(Stored data entries)
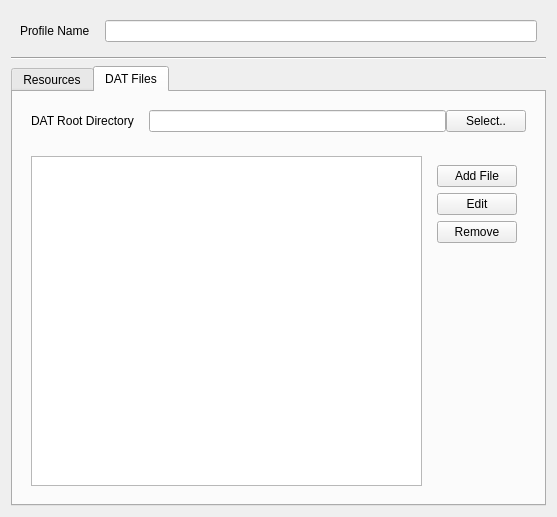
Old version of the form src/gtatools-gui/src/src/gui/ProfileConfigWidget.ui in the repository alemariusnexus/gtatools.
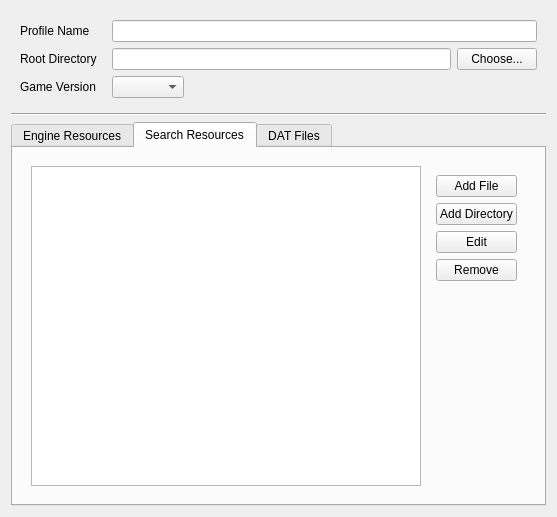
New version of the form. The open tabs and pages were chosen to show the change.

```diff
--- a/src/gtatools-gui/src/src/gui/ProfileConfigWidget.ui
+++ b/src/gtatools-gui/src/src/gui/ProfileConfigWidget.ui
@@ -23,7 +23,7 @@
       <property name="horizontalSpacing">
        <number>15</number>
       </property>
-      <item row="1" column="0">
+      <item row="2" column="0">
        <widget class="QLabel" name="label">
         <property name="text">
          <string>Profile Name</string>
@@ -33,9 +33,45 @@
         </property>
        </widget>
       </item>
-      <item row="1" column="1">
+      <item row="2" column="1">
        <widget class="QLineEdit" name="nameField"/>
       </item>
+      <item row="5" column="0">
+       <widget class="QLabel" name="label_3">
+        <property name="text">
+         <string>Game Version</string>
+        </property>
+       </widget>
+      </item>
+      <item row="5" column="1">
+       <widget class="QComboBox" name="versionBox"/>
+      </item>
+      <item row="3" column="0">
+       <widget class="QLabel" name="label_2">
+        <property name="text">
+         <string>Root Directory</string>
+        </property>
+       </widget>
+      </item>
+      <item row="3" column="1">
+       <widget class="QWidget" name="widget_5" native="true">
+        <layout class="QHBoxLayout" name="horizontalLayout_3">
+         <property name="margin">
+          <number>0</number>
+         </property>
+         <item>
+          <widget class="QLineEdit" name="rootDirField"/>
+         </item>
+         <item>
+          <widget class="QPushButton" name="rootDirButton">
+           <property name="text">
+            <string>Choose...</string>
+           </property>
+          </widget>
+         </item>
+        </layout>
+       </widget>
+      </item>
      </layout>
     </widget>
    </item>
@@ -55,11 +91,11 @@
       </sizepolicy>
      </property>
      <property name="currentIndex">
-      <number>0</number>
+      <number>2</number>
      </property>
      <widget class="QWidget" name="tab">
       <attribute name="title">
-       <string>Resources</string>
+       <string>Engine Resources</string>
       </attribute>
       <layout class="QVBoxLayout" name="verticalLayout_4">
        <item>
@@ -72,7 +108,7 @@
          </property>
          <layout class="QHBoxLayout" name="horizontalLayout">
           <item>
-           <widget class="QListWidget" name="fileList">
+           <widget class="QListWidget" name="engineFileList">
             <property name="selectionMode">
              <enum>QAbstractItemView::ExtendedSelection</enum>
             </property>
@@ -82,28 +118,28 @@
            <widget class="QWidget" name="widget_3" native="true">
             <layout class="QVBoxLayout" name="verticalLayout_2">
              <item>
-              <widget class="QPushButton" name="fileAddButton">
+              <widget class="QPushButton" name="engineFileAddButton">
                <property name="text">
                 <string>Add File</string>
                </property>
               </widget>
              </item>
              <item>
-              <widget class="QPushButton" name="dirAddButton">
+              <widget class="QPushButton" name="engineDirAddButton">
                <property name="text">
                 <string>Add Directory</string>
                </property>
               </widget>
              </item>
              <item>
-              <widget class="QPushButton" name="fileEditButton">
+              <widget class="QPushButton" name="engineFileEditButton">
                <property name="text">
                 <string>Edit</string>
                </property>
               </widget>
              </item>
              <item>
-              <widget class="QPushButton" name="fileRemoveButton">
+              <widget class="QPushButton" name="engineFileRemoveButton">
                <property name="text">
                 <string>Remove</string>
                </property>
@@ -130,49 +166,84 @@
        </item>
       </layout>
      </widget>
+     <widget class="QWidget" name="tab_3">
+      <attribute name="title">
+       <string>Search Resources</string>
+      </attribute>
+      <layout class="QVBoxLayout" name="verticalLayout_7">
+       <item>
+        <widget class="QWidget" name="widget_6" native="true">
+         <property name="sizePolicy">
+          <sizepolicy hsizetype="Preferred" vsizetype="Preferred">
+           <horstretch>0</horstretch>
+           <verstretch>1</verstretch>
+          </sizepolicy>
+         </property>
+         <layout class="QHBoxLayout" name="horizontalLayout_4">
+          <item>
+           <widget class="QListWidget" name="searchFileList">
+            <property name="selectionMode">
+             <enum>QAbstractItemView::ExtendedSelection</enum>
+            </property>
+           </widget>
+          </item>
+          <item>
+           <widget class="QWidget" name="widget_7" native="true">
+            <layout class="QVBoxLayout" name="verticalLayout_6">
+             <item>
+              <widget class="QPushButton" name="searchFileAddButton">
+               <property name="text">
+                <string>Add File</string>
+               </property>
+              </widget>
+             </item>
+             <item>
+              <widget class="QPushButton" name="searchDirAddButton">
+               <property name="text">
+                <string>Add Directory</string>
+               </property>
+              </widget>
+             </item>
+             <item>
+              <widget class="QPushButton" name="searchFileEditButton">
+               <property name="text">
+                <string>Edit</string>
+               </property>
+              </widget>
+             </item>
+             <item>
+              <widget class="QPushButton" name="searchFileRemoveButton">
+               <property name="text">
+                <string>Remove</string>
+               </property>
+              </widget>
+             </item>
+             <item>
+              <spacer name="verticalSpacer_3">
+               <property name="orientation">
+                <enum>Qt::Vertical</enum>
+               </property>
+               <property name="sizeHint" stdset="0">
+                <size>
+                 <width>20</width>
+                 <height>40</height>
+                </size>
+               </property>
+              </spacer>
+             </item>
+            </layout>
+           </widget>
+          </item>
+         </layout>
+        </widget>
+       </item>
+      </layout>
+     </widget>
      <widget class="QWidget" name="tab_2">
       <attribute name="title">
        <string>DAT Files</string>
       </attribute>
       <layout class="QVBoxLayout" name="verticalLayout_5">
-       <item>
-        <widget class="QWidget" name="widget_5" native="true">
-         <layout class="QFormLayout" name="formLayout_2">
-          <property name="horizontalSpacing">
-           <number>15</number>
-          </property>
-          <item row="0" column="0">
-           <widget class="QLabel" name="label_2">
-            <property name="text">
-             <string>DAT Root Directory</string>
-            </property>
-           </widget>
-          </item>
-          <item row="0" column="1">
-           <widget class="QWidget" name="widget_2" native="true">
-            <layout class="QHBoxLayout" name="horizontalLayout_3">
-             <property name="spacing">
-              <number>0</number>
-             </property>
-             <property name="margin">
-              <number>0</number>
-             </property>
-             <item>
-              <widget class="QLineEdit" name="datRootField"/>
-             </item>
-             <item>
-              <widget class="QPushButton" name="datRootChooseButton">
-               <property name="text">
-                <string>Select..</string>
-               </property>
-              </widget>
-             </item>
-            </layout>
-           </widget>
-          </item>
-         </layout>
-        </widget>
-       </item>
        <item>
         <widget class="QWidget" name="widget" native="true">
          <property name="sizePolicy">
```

...

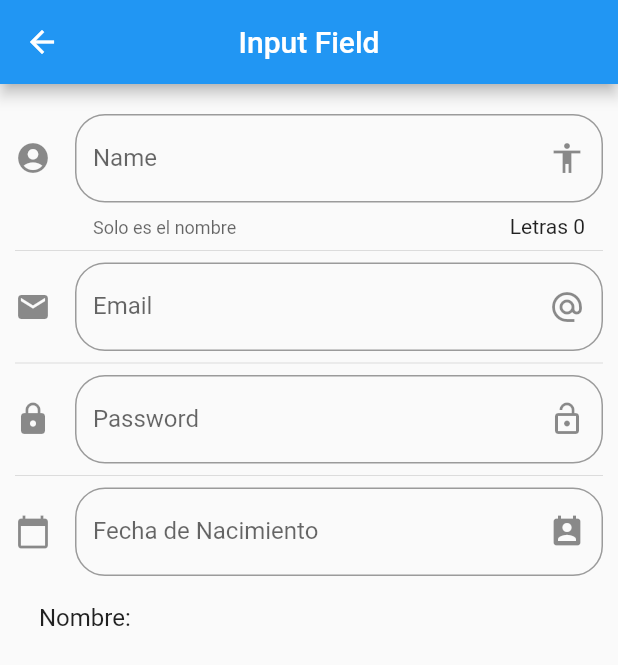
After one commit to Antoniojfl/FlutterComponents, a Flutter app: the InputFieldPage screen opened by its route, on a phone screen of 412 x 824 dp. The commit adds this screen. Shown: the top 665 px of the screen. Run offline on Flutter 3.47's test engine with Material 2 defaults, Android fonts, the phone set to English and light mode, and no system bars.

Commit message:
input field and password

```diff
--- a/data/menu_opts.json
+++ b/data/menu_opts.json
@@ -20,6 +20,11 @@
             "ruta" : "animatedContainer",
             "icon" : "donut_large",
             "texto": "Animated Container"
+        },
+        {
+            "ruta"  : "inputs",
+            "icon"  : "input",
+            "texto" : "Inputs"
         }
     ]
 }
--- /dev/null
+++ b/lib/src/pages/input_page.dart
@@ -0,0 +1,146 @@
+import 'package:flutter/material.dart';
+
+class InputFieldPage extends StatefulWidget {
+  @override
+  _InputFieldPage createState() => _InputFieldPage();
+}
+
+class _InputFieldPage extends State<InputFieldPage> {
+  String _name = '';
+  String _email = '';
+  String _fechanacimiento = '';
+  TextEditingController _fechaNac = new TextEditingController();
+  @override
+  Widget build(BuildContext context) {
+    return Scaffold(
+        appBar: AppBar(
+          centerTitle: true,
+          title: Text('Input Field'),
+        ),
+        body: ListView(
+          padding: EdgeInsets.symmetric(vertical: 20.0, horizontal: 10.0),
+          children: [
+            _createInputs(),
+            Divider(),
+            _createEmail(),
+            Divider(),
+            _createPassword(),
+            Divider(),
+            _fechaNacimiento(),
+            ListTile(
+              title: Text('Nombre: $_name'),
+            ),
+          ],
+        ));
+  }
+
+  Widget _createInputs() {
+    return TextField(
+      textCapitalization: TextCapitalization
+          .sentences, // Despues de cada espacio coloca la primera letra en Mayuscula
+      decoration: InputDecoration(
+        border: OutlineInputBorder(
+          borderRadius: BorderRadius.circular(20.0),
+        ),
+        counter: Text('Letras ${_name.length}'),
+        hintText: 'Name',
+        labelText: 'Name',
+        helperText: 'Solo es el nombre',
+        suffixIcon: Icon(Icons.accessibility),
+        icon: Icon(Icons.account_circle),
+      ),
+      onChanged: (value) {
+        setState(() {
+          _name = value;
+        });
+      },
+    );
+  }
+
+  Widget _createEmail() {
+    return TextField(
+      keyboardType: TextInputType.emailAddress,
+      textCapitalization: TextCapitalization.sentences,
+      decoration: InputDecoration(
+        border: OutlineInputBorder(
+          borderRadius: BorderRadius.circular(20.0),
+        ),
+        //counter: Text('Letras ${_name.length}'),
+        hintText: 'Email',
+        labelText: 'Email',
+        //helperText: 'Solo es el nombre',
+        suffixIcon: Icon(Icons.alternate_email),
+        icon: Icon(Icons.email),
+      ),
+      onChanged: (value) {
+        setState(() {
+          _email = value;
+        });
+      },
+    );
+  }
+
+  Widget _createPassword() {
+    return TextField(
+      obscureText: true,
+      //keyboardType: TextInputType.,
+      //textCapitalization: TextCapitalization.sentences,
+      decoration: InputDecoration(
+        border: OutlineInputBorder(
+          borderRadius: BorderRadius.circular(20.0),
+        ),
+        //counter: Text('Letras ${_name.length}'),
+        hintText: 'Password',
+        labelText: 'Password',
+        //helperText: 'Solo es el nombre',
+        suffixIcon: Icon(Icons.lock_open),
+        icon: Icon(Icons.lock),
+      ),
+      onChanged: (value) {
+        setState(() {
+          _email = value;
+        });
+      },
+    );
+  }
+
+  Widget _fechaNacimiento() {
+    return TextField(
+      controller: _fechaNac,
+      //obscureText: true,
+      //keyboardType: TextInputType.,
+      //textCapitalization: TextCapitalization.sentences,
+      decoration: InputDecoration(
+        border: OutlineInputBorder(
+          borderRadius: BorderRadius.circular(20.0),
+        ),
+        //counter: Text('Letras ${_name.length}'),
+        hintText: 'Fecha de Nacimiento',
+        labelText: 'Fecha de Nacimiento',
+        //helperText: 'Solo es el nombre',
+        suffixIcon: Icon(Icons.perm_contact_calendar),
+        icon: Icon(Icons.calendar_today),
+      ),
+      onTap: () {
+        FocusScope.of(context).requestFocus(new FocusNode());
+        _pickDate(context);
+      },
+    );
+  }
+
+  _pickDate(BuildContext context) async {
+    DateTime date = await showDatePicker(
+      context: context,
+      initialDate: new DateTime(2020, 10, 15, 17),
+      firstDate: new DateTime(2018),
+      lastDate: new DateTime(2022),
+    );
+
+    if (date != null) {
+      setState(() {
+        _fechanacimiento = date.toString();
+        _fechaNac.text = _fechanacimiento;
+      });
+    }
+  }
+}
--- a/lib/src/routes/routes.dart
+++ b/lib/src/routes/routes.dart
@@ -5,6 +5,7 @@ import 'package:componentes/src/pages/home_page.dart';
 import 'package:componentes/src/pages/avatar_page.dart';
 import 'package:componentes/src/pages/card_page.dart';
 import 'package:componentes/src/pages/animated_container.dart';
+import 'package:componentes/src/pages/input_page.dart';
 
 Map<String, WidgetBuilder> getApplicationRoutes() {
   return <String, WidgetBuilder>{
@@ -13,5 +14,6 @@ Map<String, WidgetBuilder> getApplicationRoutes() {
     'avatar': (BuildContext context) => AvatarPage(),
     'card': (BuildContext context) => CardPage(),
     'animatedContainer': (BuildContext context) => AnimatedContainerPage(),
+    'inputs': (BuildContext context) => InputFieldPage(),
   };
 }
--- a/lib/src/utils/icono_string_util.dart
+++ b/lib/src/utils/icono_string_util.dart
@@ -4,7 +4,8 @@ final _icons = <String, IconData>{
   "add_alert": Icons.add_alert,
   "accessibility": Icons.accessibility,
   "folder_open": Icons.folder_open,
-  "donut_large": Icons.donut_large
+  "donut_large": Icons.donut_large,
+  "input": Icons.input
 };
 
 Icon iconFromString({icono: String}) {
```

# [What you are asked to do]
What lines in the entries contain "QListWidget"? Report each one by copying it.

# [Answer to this task]
-           <widget class="QListWidget" name="fileList">
+           <widget class="QListWidget" name="engineFileList">
+           <widget class="QListWidget" name="searchFileList">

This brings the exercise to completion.